Boris Johnson's plans for points-based immigration system 'will cut economic growth', say experts
3 min read
Boris Johnson's plans for an Australian-style points-based immigration system will cut economic growth, according to experts.
The Migration Advisory Committee predicted the shake-up would lead to "very small increases in GDP" per head, while slightly improving the state of the public finances.
The MAC also called for the salary threshold for skilled migrant workers coming to the UK to be slashed from £30,000 to £25,600.
Ministers asked the MAC to examine plans to introduce a new immigration system from 2021, when the UK will cease following the EU's rules on freedom of movement.
Mr Johnson made introducing a points-based system, and reducing overall immigration, key planks of the Conservatives' election manifesto.
But MAC chairman Alan Manning said that was a "soundbite" and raised concerns about rolling out the new system more widely.
He said: "Our recommendations are likely to reduce future growth of the UK population and economy compared to freedom of movement, by using skill and salary thresholds.
“We estimate very small increases in GDP per capita and productivity, slightly improved public finances, slightly reduced pressures on the NHS, schools and on social housing, through slightly increased pressure on social care.
“No perfect system exists and there are unavoidable, difficult trade-offs.
“The largest impacts will be in low-wage sectors and the government needs to be clear about its plans for lower-skilled work migration.
“The government should ensure that the mistakes of previous UK points-based systems are not repeated.”
The shake-up is aimed to allow easier recruitment into the NHS and schools from skilled migrants with a lower pay threshold, while also continuing the need for overseas workers to require a job offer before entering the country.
The report said the expansion of “medium-skill” jobs meant the salary threshold should be dropped by £4,400 lower to be in line with current pay.
And for migrant applicants under the age of 26, the threshold should be £17,920.
Professor Manning said: “This means that most employers will be able to hire migrants at wages which many existing workers in those occupations are currently being paid.
“For most eligible occupations in the NHS and schools, we recommend the use of the national pay scales as the relevant salary thresholds ensuring they can hire migrants.”
Ahead of the report, Mr Johnson unveiled plans on Monday to introduce a ‘Global Talent’ visa to replace the Tier 1 scheme, but the PM said there would be no limit on the number of people who could come to the UK under it.
Responding to MAC’s salary threshold advice, Shadow Home Secretary Diane Abbott said: “The government is tying itself in knots, with the Prime Minister saying there won’t be a salary threshold and the Home Secretary saying there will.
“Even a lower salary cap won’t help recruit the hospital staff we need, the social care workers or many of the new recruits to private businesses.
“We need a system based on treating people and their families decently who come here with firm job offers, whatever their pay level.”

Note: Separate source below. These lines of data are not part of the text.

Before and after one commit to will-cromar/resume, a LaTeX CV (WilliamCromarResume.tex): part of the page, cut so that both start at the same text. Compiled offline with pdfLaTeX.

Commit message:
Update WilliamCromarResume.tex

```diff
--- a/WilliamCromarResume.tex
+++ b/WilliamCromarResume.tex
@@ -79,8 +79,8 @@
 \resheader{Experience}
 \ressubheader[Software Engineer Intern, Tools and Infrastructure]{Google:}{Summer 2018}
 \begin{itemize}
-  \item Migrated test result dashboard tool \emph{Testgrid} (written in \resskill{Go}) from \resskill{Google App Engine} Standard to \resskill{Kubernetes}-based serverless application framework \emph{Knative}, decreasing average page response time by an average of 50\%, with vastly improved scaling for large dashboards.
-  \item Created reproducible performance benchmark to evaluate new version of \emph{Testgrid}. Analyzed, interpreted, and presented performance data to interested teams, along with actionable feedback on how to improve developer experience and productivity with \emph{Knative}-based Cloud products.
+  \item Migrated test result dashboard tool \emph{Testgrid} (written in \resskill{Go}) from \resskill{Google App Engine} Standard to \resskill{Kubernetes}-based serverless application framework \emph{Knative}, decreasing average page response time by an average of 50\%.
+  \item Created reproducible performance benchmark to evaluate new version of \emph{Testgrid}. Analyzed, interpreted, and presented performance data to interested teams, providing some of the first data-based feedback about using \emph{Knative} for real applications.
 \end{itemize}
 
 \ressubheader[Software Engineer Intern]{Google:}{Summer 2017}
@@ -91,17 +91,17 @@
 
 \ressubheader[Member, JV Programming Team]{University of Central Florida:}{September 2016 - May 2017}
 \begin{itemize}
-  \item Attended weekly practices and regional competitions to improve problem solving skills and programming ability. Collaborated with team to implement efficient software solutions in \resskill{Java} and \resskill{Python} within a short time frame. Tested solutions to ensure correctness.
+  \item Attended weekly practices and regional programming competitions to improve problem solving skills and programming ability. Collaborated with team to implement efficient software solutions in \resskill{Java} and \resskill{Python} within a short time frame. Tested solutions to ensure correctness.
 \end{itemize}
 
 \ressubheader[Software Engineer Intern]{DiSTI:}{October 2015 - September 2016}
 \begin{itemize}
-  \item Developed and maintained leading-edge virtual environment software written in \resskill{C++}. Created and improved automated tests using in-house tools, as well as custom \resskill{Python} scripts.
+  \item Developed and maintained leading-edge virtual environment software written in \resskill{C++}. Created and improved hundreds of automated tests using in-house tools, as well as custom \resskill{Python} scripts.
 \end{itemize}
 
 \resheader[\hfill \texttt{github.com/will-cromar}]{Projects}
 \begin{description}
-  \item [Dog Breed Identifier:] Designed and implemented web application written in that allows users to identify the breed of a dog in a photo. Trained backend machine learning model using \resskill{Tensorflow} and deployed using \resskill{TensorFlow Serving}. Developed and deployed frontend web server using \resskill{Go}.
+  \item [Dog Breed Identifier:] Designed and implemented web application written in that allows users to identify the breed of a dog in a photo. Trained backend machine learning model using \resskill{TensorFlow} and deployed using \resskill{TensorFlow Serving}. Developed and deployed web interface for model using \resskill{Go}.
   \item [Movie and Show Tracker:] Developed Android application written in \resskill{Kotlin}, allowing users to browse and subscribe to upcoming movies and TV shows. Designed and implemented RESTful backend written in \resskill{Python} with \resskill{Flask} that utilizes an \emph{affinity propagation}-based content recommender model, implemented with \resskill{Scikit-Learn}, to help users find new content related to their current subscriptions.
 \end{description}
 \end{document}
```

A spokesman for the Prime Minister said: "We're grateful to the MAC for its report. The Government will introduce a firmer and fairer points-based immigration system from 2021 which welcomes talent from around the world while reducing low-skilled migrants and bringing overall numbers down.
"We will carefully consider the report before setting out further details on the new system."
PoliticsHome provides the most comprehensive coverage of UK politics anywhere on the web, offering high quality original reporting and analysis: Subscribe